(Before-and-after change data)
- Opening Delimiter -

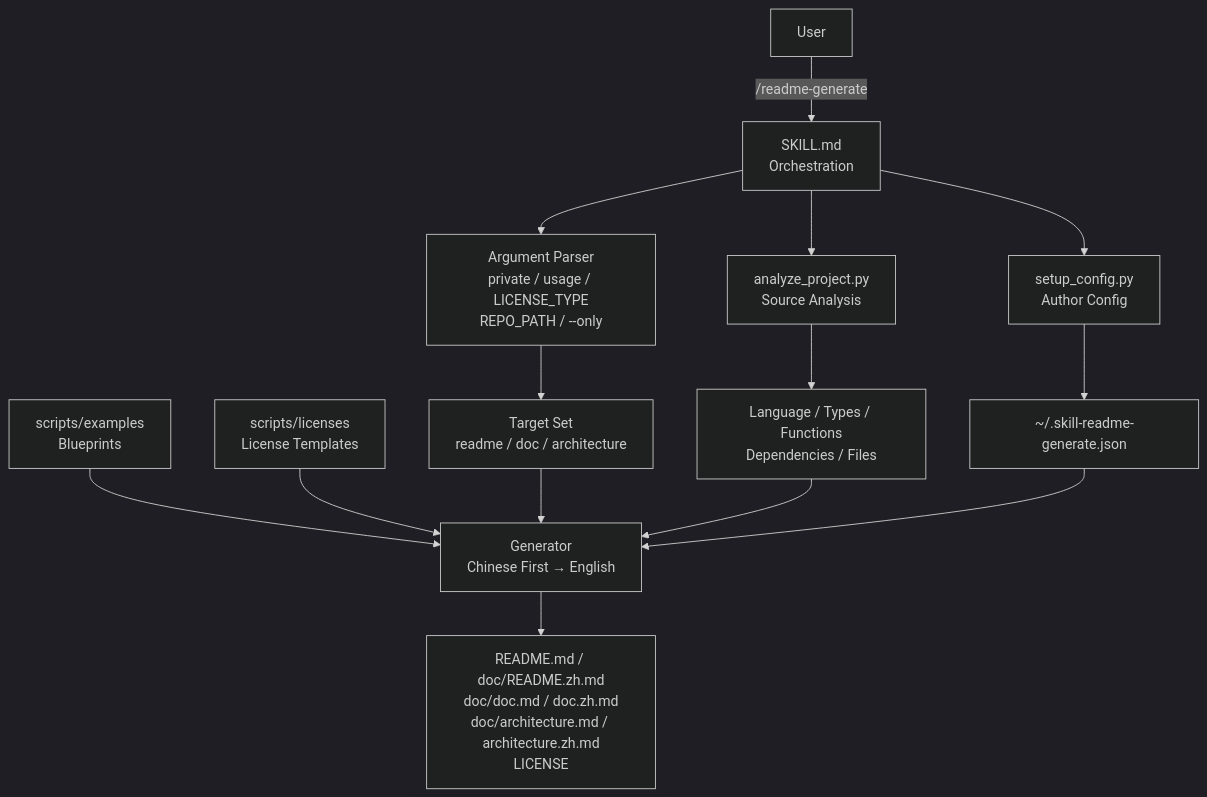
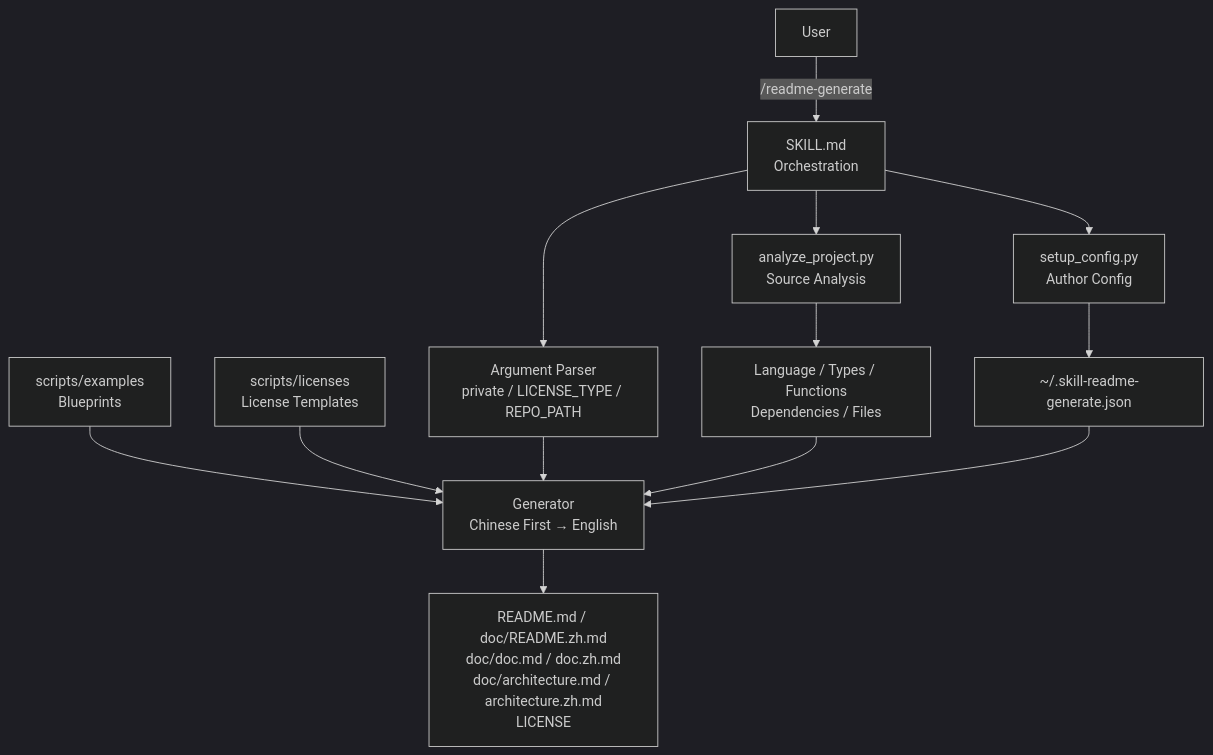
Before and after one commit to agenvoy/skill-readme-generate: the first of 7 diagrams in doc/architecture.md, drawn with Mermaid (dark theme). The commit also changed other lines of this file and 6 other files, not shown here.

````diff
--- a/doc/architecture.md
+++ b/doc/architecture.md
@@ -7,16 +7,15 @@
 ```mermaid
 graph TB
     User[User] -->|/readme-generate| SKILL[SKILL.md<br/>Orchestration]
-    SKILL --> Parser[Argument Parser<br/>private / usage / LICENSE_TYPE<br/>REPO_PATH / --only]
+    SKILL --> Parser[Argument Parser<br/>private / LICENSE_TYPE / REPO_PATH]
     SKILL --> Config[setup_config.py<br/>Author Config]
     SKILL --> Analyze[analyze_project.py<br/>Source Analysis]
     Config --> JSON[~/.skill-readme-generate.json]
-    Parser --> Target[Target Set<br/>readme / doc / architecture]
     Analyze --> Data[Language / Types / Functions<br/>Dependencies / Files]
     Examples[scripts/examples<br/>Blueprints] --> Generator
     Licenses[scripts/licenses<br/>License Templates] --> Generator
-    Target --> Generator[Generator<br/>Chinese First → English]
+    Parser --> Generator[Generator<br/>Chinese First → English]
     Data --> Generator
     JSON --> Generator
     Generator --> Output[README.md / doc/README.zh.md<br/>doc/doc.md / doc.zh.md<br/>doc/architecture.md / architecture.zh.md<br/>LICENSE]
 ```
````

- Closing Delimiter -

PROBLEM DESCRIPTION:
All of the data above should be printed again exactly, though none of the pictures belong in the copy.

TASK RESPONSE:
Before and after one commit to agenvoy/skill-readme-generate: the first of 7 diagrams in doc/architecture.md, drawn with Mermaid (dark theme). The commit also changed other lines of this file and 6 other files, not shown here.

````diff
--- a/doc/architecture.md
+++ b/doc/architecture.md
@@ -7,16 +7,15 @@
 ```mermaid
 graph TB
     User[User] -->|/readme-generate| SKILL[SKILL.md<br/>Orchestration]
-    SKILL --> Parser[Argument Parser<br/>private / usage / LICENSE_TYPE<br/>REPO_PATH / --only]
+    SKILL --> Parser[Argument Parser<br/>private / LICENSE_TYPE / REPO_PATH]
     SKILL --> Config[setup_config.py<br/>Author Config]
     SKILL --> Analyze[analyze_project.py<br/>Source Analysis]
     Config --> JSON[~/.skill-readme-generate.json]
-    Parser --> Target[Target Set<br/>readme / doc / architecture]
     Analyze --> Data[Language / Types / Functions<br/>Dependencies / Files]
     Examples[scripts/examples<br/>Blueprints] --> Generator
     Licenses[scripts/licenses<br/>License Templates] --> Generator
-    Target --> Generator[Generator<br/>Chinese First → English]
+    Parser --> Generator[Generator<br/>Chinese First → English]
     Data --> Generator
     JSON --> Generator
     Generator --> Output[README.md / doc/README.zh.md<br/>doc/doc.md / doc.zh.md<br/>doc/architecture.md / architecture.zh.md<br/>LICENSE]
 ```
````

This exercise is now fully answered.